Supreme Judicial Court, Superintendence of inferior courts.
Bruce E. Doten, pro se.
Leonard G. Learner, Assistant Attorney General, for the defendant.
The plaintiff appeals from an order of a single justice of this court denying him relief pursuant to G. L. c. 211, Section 3. the plaintiff's petition sought to require a judge to recuse himself from the plaintiff's divorce case, or to grant a change of venue, as well as to have vacated various orders and judgments entered by the judge in that case. The essential facts underlying this case are set forth in Doten v. Doten ante 135 (1985), and need not be restated here. As grounds for this petition, the plaintiff alleges that the judge is and has been biased against him, and that, throughout the course of proceedings in the divorce case, the judge has taken various actions which prevented the plaintiff from receiving a fair opportunity to present his position in court.

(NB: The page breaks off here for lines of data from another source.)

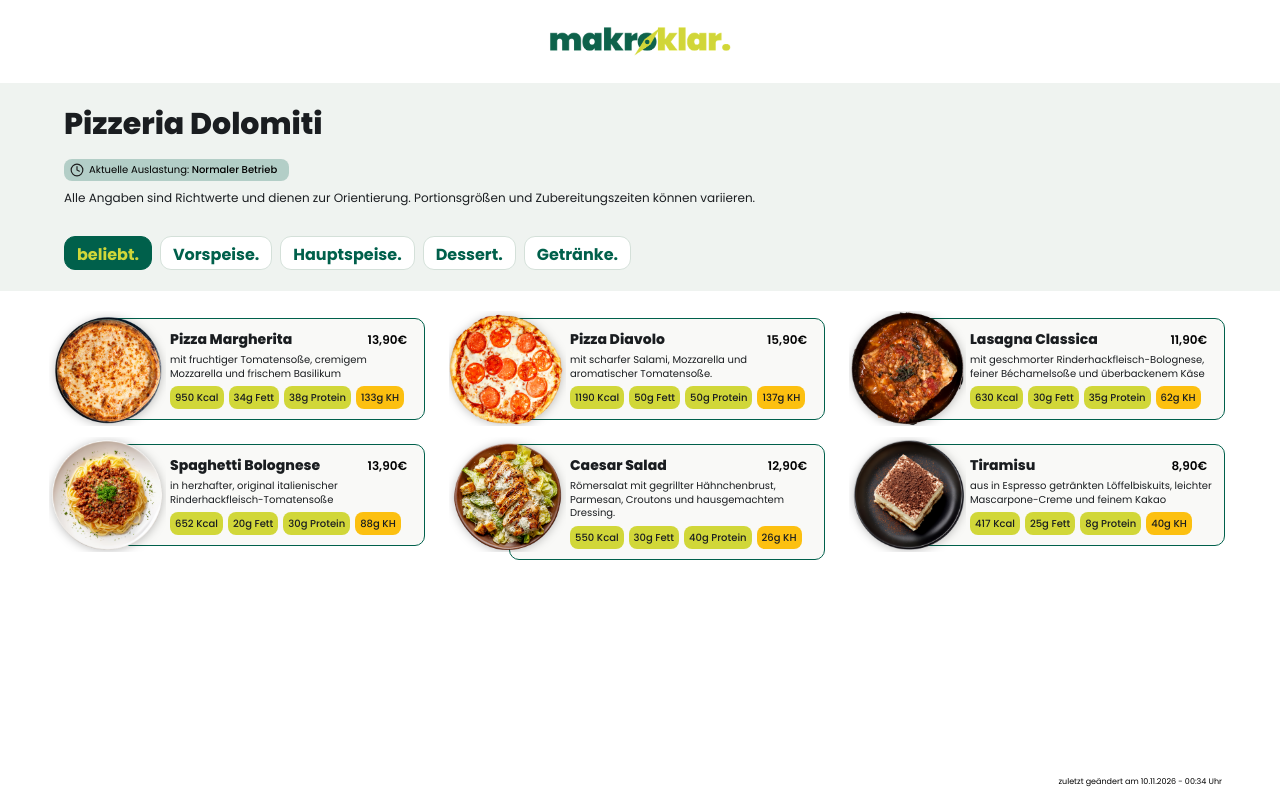
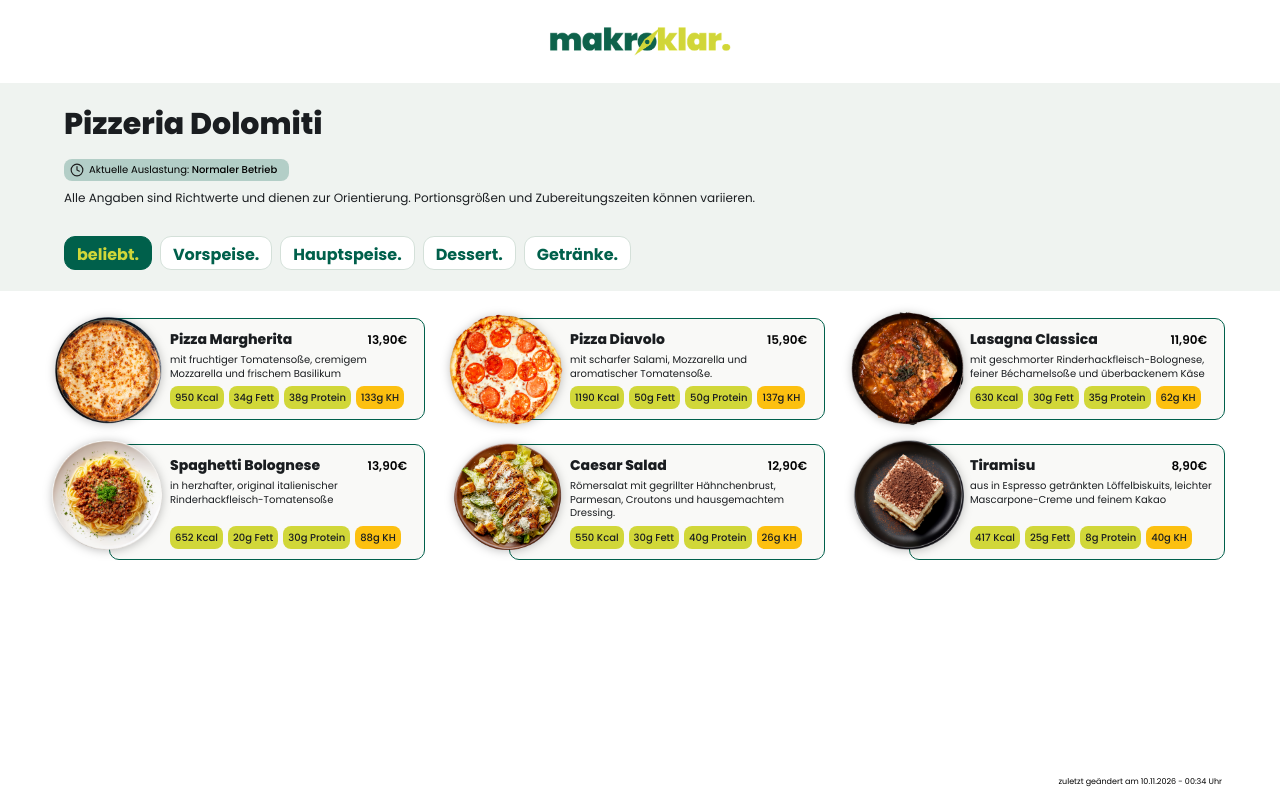
Before and after one commit to makroklar/makroklar, a Next.js app: page /guest in a window 1280 px wide. Built offline with nearby package versions, Linux system fonts and the light colour scheme.

Commit message:
fix DishCard: Schatten nicht mehr abgeschnitten, Karten einer Zeile gleich hoch, mindestens zwei Zeilen Beschreibung

```diff
--- a/src/areas/guest/components/menu/DishCard.module.css
+++ b/src/areas/guest/components/menu/DishCard.module.css
@@ -1,11 +1,16 @@
 .dishCard {
   position: relative;
+  /* Füllt die Höhe seiner Rasterzelle, damit Karten in einer Zeile gleich hoch sind */
+  display: flex;
+  flex-direction: column;
+  height: 100%;
   padding-top: 7px;
   padding-bottom: 3px;
   color: var(--color-text);
 }
 
-/* Bildausschnitt 117 × 115 – das Bild füllt ihn, egal welches Seitenverhältnis es hat */
+/* Bildausschnitt 117 × 115 – das Bild füllt ihn, egal welches Seitenverhältnis es hat.
+   Nicht beschneiden, sonst fehlt unten der Schatten */
 .imageWrapper {
   position: absolute;
   z-index: 1;
@@ -13,7 +18,6 @@
   left: 0;
   width: 117px;
   aspect-ratio: 112 / 110;
-  overflow: hidden;
 }
 
 .image {
@@ -23,6 +27,9 @@
 }
 
 .card {
+  display: flex;
+  flex: 1;
+  flex-direction: column;
   margin-left: 60px;
   padding: 10px 10px 10px 60px;
   background: var(--color-surface);
@@ -53,16 +60,19 @@
   color: var(--color-text-strong);
 }
 
+/* Mindestens zwei Zeilen hoch, damit Karten mit kurzer Beschreibung nicht kleiner werden */
 .description {
-  margin: 3px 0 0;
+  min-height: calc(2 * var(--line-height-snug) * 1em);
+  margin: 3px 0 6px;
   font-size: var(--font-size-xs);
   line-height: var(--line-height-snug);
 }
 
+/* Bei gestreckten Karten unten an der Karte */
 .nutrients {
   display: flex;
   gap: 5px;
-  margin: 6px 0 0;
+  margin: auto 0 0;
   padding: 0;
   list-style: none;
 }
```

We note that the exercise of this court's superintendence powers under G. L. c. 211, Section 3, is warranted only in exceptional circumstances, when "the normal course of trial and appeal will not provide adequate protection." Hadfield v. Commonwealth, 387 Mass. 252 , 255 n.2 (1982). See Layne v. Commonwealth, 391 Mass. 1001 (1984); Schipani v. Commonwealth, 382 Mass. 685 (1980). The plaintiff's complaints about actions that occured in the Probate Court during the course of the divorce case, including whatever detrimental effect any allegedly improper actions by the judge had on the plaintiff's ability to present his case and on his right to an impartial assessment of the evidence, are more appropriately raised by appeal. See e.g., Rossi v. Rossi, 348 Mass. 796 (1965) (de novo hearing before another judge ordered). In Doten v. Doten, supra, we held that the plaintiff's ability to conform with the rules of appellate procedure was not affected by any actions of the judge and that his appeal was properly dismissed.

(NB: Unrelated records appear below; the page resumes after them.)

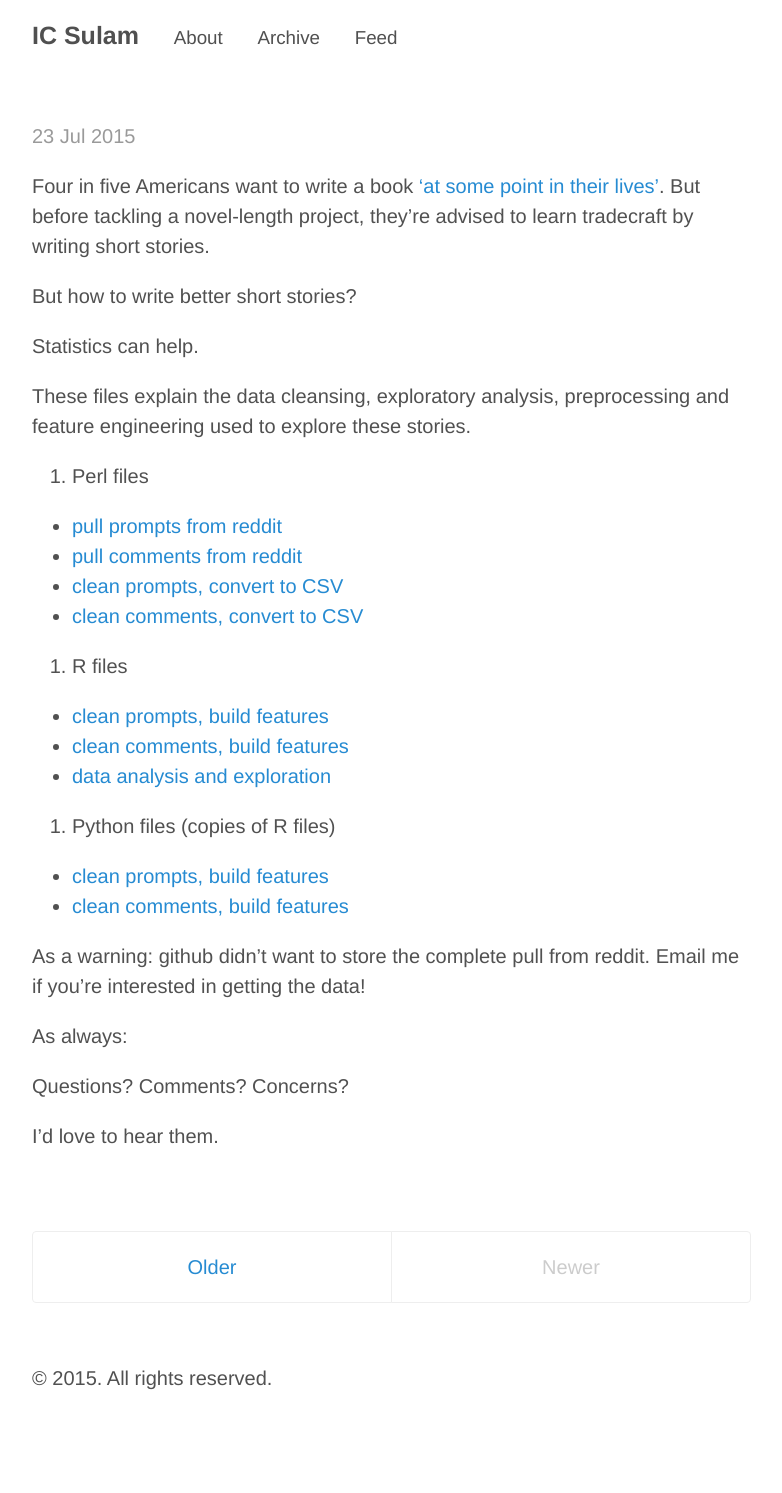
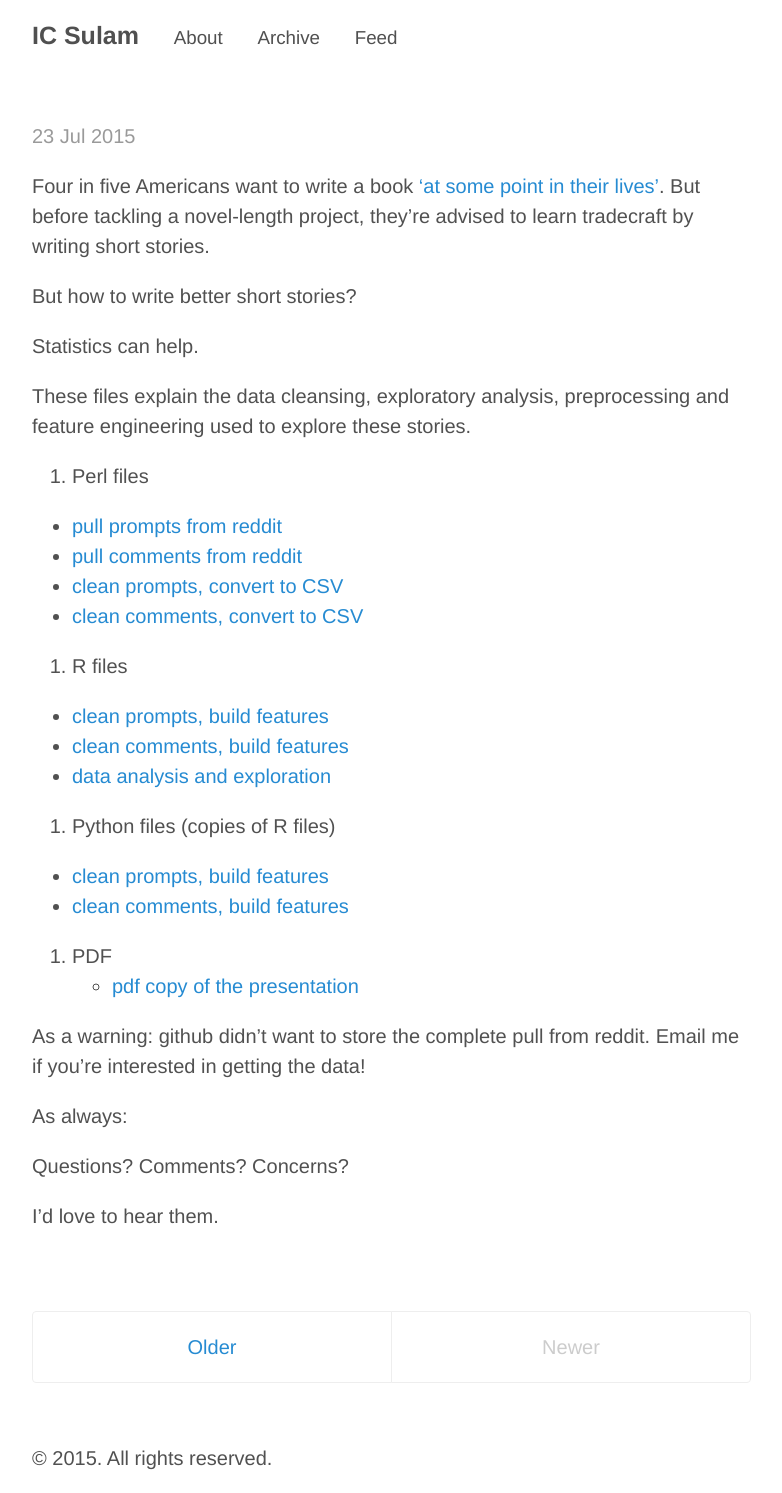
Before and after one commit to icsulam/icsulam.github.io, a Jekyll site: the page built from index.html, in a window 1280 px wide. Shown: the whole page, without its empty margins (248-1030 px from the left). Built offline with Jekyll 4.4.1, drawn with Linux system fonts in a browser that asks for light colours; Markdown is read by kramdown in place of the engine named in the settings; the list of posts is cut into pages by our own code; before the commit the page ends 1413 px from its top, so only the background shows below that.

Commit message:
PDF support
adding a pdf link to the github page

```diff
--- a/_posts/2015-06-10-writing-by-the-numbers.md
+++ b/_posts/2015-06-10-writing-by-the-numbers.md
@@ -29,6 +29,8 @@ These files explain the data cleansing, exploratory analysis, preprocessing and
   * [clean prompts, build features](https://github.com/icsulam/icsulam.github.io/blob/master/pdf/writing_0_prompt_level.ipynb)
   * [clean comments, build features](https://github.com/icsulam/icsulam.github.io/blob/master/pdf/writing_1_comment_level.ipynb)
 
+4.  PDF
+  * [pdf copy of the presentation](https://github.com/icsulam/icsulam.github.io/blob/master/pdf/beamer.pdf)
 
 As a warning: github didn't want to store the complete pull from reddit. Email me if you're interested in getting the data!
 
```
Also changed, not shown: 1 other file.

The plaintiff also maintains that he will be prejudiced by appearing before the judge in any other proceeding related to this divorce case that might occur in the future. The single justice did not agree, however, and his disposition of matters on a petition for relief pursuant to G. L. c. 211, Section 3, will not be reversed absent an abuse of discretion. See. e.g., Palaza v. Superior Court, 393 Mass. 1001 , 1002 (1984); Commonwealth v. Yelle, 390 Mass. 678 , 686 (1984). The plaintiff has failed to establish that the single justice has abused his discretion in this case by denying the claims for relief.
Finally, the plaintiff asserts that the single justice should have recused himself from ruling on the petition. He also alleges that he did not receive sufficient notice of the hearing before the single justice to prepare adequately. These two new issues were never raised before the single justice, and we therefore do not address them now (see Albert v. Municipal Court of the City of Boston, 388 Mass. 491 , 493-494 ), except to state that they do not form the basis of any meritorious claim.
The judgment of the single justice is affirmed.